━━ DATA SUPPLIED ━━
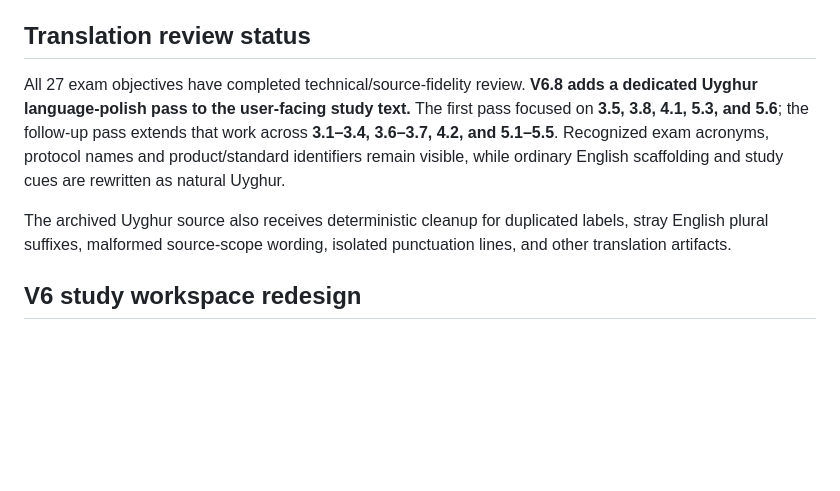
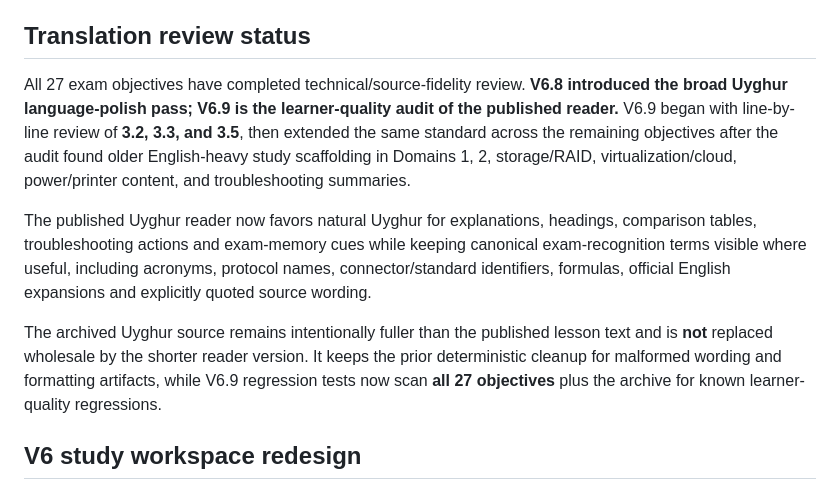
Before and after one commit to estul26/comptia_a_core_1, a Markdown page: README.md, the part around the change. Rendered like a GitHub page; blank space fills up the shorter version.

Commit message:
V6.9: document learner-quality audit scope

```diff
--- a/README.md
+++ b/README.md
@@ -94,9 +94,11 @@ V5.2 fixes the study-card alignment boundary bug, improves reading-position resu
 
 ## Translation review status
 
-All 27 exam objectives have completed technical/source-fidelity review. **V6.8 adds a dedicated Uyghur language-polish pass to the user-facing study text.** The first pass focused on **3.5, 3.8, 4.1, 5.3, and 5.6**; the follow-up pass extends that work across **3.1–3.4, 3.6–3.7, 4.2, and 5.1–5.5**. Recognized exam acronyms, protocol names and product/standard identifiers remain visible, while ordinary English scaffolding and study cues are rewritten as natural Uyghur.
+All 27 exam objectives have completed technical/source-fidelity review. **V6.8 introduced the broad Uyghur language-polish pass; V6.9 is the learner-quality audit of the published reader.** V6.9 began with line-by-line review of **3.2, 3.3, and 3.5**, then extended the same standard across the remaining objectives after the audit found older English-heavy study scaffolding in Domains 1, 2, storage/RAID, virtualization/cloud, power/printer content, and troubleshooting summaries.
 
-The archived Uyghur source also receives deterministic cleanup for duplicated labels, stray English plural suffixes, malformed source-scope wording, isolated punctuation lines, and other translation artifacts.
+The published Uyghur reader now favors natural Uyghur for explanations, headings, comparison tables, troubleshooting actions and exam-memory cues while keeping canonical exam-recognition terms visible where useful, including acronyms, protocol names, connector/standard identifiers, formulas, official English expansions and explicitly quoted source wording.
+
+The archived Uyghur source remains intentionally fuller than the published lesson text and is **not** replaced wholesale by the shorter reader version. It keeps the prior deterministic cleanup for malformed wording and formatting artifacts, while V6.9 regression tests now scan **all 27 objectives** plus the archive for known learner-quality regressions.
 
 ## V6 study workspace redesign
 
```
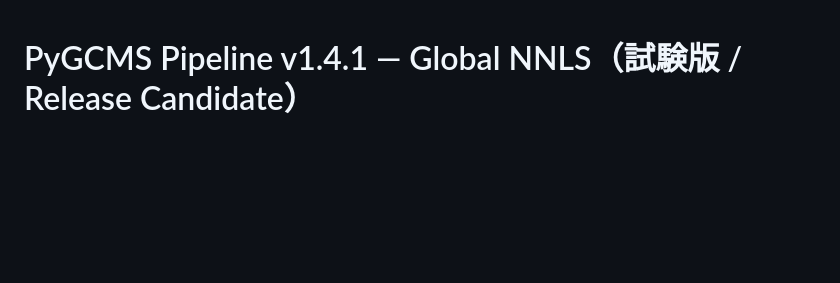
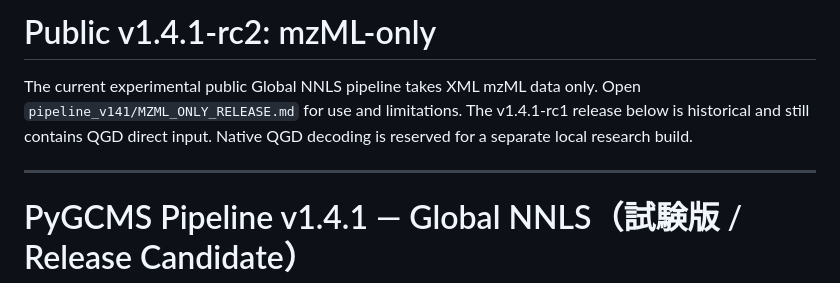
Before and after one commit to Yasuro3/pygcms-pipeline, a Markdown page: README_v1.4.1_JA.md, the part around the change. Rendered like a GitHub page; blank space fills up the shorter version.

Commit message:
Mark public experimental v1.4.1-rc2 as mzML-only

```diff
--- a/README_v1.4.1_JA.md
+++ b/README_v1.4.1_JA.md
@@ -1,3 +1,9 @@
+# Public v1.4.1-rc2: mzML-only
+
+The current experimental public Global NNLS pipeline takes XML mzML data only. Open `pipeline_v141/MZML_ONLY_RELEASE.md` for use and limitations. The v1.4.1-rc1 release below is historical and still contains QGD direct input. Native QGD decoding is reserved for a separate local research build.
+
+---
+
 # PyGCMS Pipeline v1.4.1 — Global NNLS（試験版 / Release Candidate）
 
 **この配布物は、従来のv1.4.0のTIC局所極大方式とは異なる、全成分共通のNNLSデコンボリューションを行うWindows向けソフトウェアです。** QGD原データの読込み、成分モデルの計算、NIST MSP出力、NIST MS Searchとの一括連携、公式分類・QCエンジンでの再集計に対応します。NISTライセンス・ライブラリ自体は同梱しません。
```
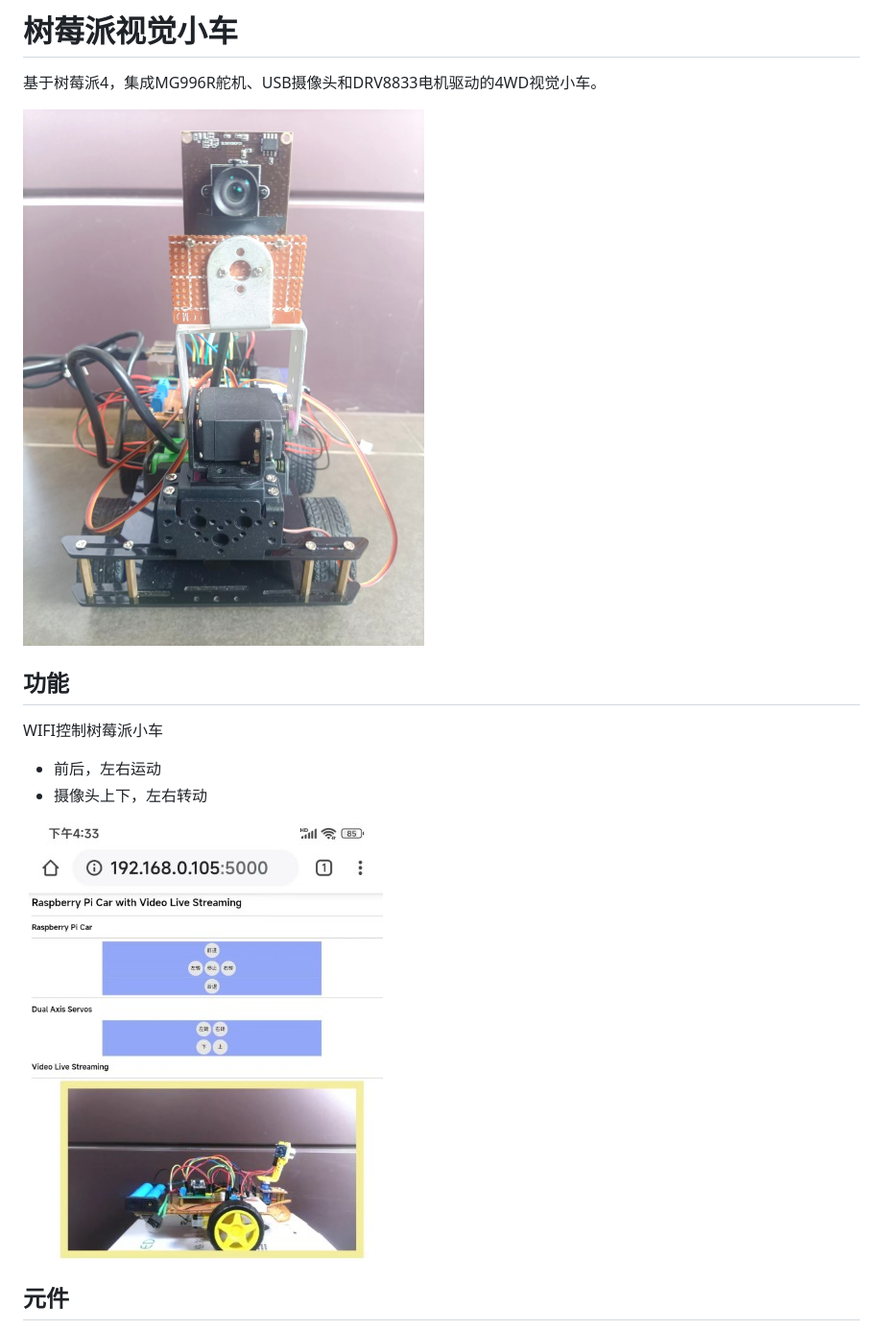
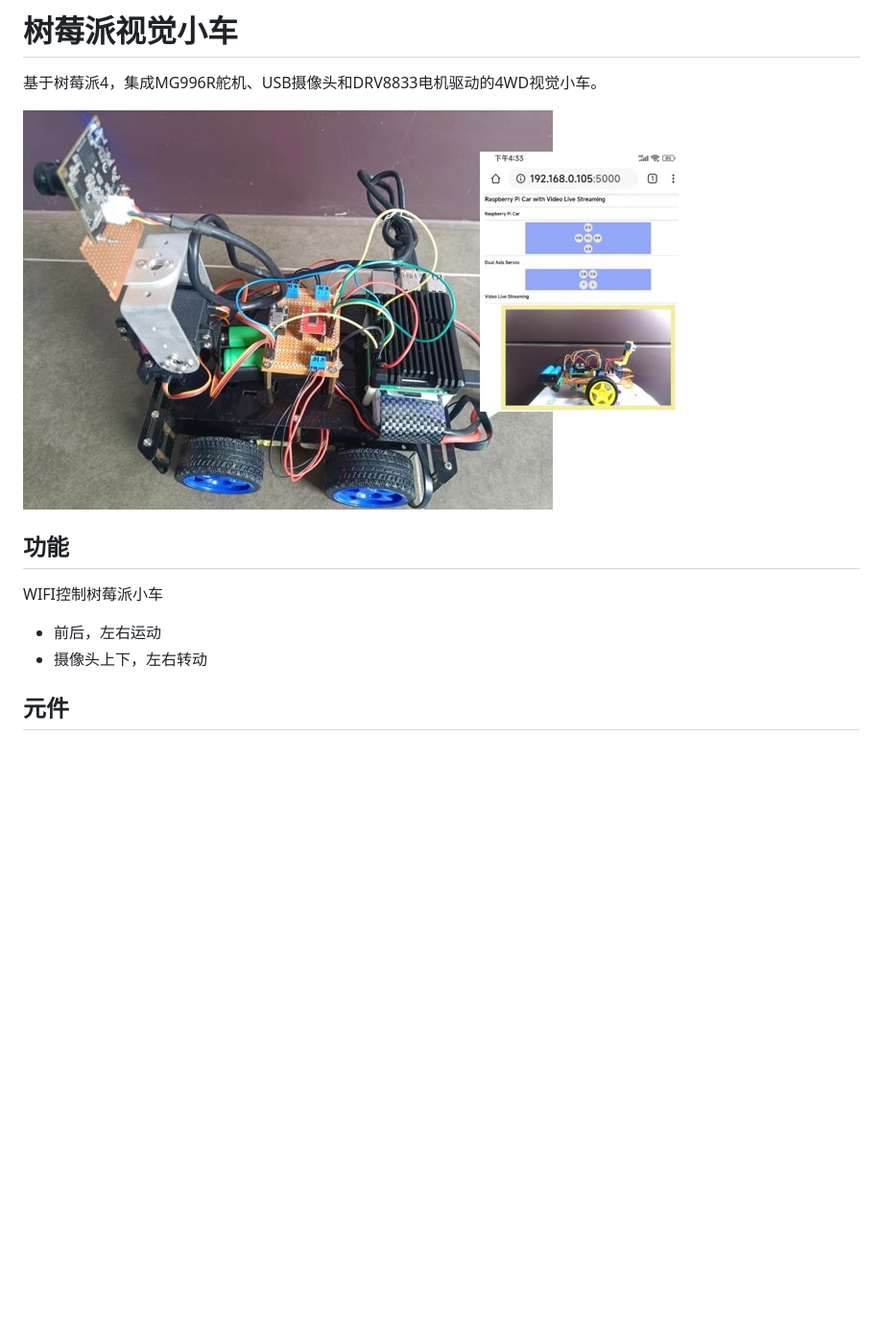
Before and after one commit to thermalogic/PiVisionCar, a Markdown page: README.md, the part around the change printed below. Shown: that part at 96% size. Rendered like a GitHub page; pictures changed too: img/pi_vision_car.jpg (added), img/real_car_front.jpg (deleted), img/web_app.jpg (deleted); blank space fills up the shorter version.

Commit message:
pics

```diff
--- a/README.md
+++ b/README.md
@@ -2,15 +2,13 @@
 
 基于树莓派4，集成MG996R舵机、USB摄像头和DRV8833电机驱动的4WD视觉小车。
 
-![](img/real_car_front.jpg)
+![](img/pi_vision_car.jpg)
 
 ## 功能
 
 WIFI控制树莓派小车
 * 前后，左右运动
 * 摄像头上下，左右转动
-
-![web app](img/web_app.jpg)
 
 ## 元件
 
```
Also changed, not shown: other parts of README.md (+0 -1 lines), img/real_car_board.jpg (deleted).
━━━
Would you write out an exact copy of the entries above, with no images?

Before and after one commit to estul26/comptia_a_core_1, a Markdown page: README.md, the part around the change. Rendered like a GitHub page; blank space fills up the shorter version.

Commit message:
V6.9: document learner-quality audit scope

```diff
--- a/README.md
+++ b/README.md
@@ -94,9 +94,11 @@ V5.2 fixes the study-card alignment boundary bug, improves reading-position resu
 
 ## Translation review status
 
-All 27 exam objectives have completed technical/source-fidelity review. **V6.8 adds a dedicated Uyghur language-polish pass to the user-facing study text.** The first pass focused on **3.5, 3.8, 4.1, 5.3, and 5.6**; the follow-up pass extends that work across **3.1–3.4, 3.6–3.7, 4.2, and 5.1–5.5**. Recognized exam acronyms, protocol names and product/standard identifiers remain visible, while ordinary English scaffolding and study cues are rewritten as natural Uyghur.
+All 27 exam objectives have completed technical/source-fidelity review. **V6.8 introduced the broad Uyghur language-polish pass; V6.9 is the learner-quality audit of the published reader.** V6.9 began with line-by-line review of **3.2, 3.3, and 3.5**, then extended the same standard across the remaining objectives after the audit found older English-heavy study scaffolding in Domains 1, 2, storage/RAID, virtualization/cloud, power/printer content, and troubleshooting summaries.
 
-The archived Uyghur source also receives deterministic cleanup for duplicated labels, stray English plural suffixes, malformed source-scope wording, isolated punctuation lines, and other translation artifacts.
+The published Uyghur reader now favors natural Uyghur for explanations, headings, comparison tables, troubleshooting actions and exam-memory cues while keeping canonical exam-recognition terms visible where useful, including acronyms, protocol names, connector/standard identifiers, formulas, official English expansions and explicitly quoted source wording.
+
+The archived Uyghur source remains intentionally fuller than the published lesson text and is **not** replaced wholesale by the shorter reader version. It keeps the prior deterministic cleanup for malformed wording and formatting artifacts, while V6.9 regression tests now scan **all 27 objectives** plus the archive for known learner-quality regressions.
 
 ## V6 study workspace redesign
 
```
Before and after one commit to Yasuro3/pygcms-pipeline, a Markdown page: README_v1.4.1_JA.md, the part around the change. Rendered like a GitHub page; blank space fills up the shorter version.

Commit message:
Mark public experimental v1.4.1-rc2 as mzML-only

```diff
--- a/README_v1.4.1_JA.md
+++ b/README_v1.4.1_JA.md
@@ -1,3 +1,9 @@
+# Public v1.4.1-rc2: mzML-only
+
+The current experimental public Global NNLS pipeline takes XML mzML data only. Open `pipeline_v141/MZML_ONLY_RELEASE.md` for use and limitations. The v1.4.1-rc1 release below is historical and still contains QGD direct input. Native QGD decoding is reserved for a separate local research build.
+
+---
+
 # PyGCMS Pipeline v1.4.1 — Global NNLS（試験版 / Release Candidate）
 
 **この配布物は、従来のv1.4.0のTIC局所極大方式とは異なる、全成分共通のNNLSデコンボリューションを行うWindows向けソフトウェアです。** QGD原データの読込み、成分モデルの計算、NIST MSP出力、NIST MS Searchとの一括連携、公式分類・QCエンジンでの再集計に対応します。NISTライセンス・ライブラリ自体は同梱しません。
```
Before and after one commit to thermalogic/PiVisionCar, a Markdown page: README.md, the part around the change printed below. Shown: that part at 96% size. Rendered like a GitHub page; pictures changed too: img/pi_vision_car.jpg (added), img/real_car_front.jpg (deleted), img/web_app.jpg (deleted); blank space fills up the shorter version.

Commit message:
pics

```diff
--- a/README.md
+++ b/README.md
@@ -2,15 +2,13 @@
 
 基于树莓派4，集成MG996R舵机、USB摄像头和DRV8833电机驱动的4WD视觉小车。
 
-![](img/real_car_front.jpg)
+![](img/pi_vision_car.jpg)
 
 ## 功能
 
 WIFI控制树莓派小车
 * 前后，左右运动
 * 摄像头上下，左右转动
-
-![web app](img/web_app.jpg)
 
 ## 元件
 
```
Also changed, not shown: other parts of README.md (+0 -1 lines), img/real_car_board.jpg (deleted).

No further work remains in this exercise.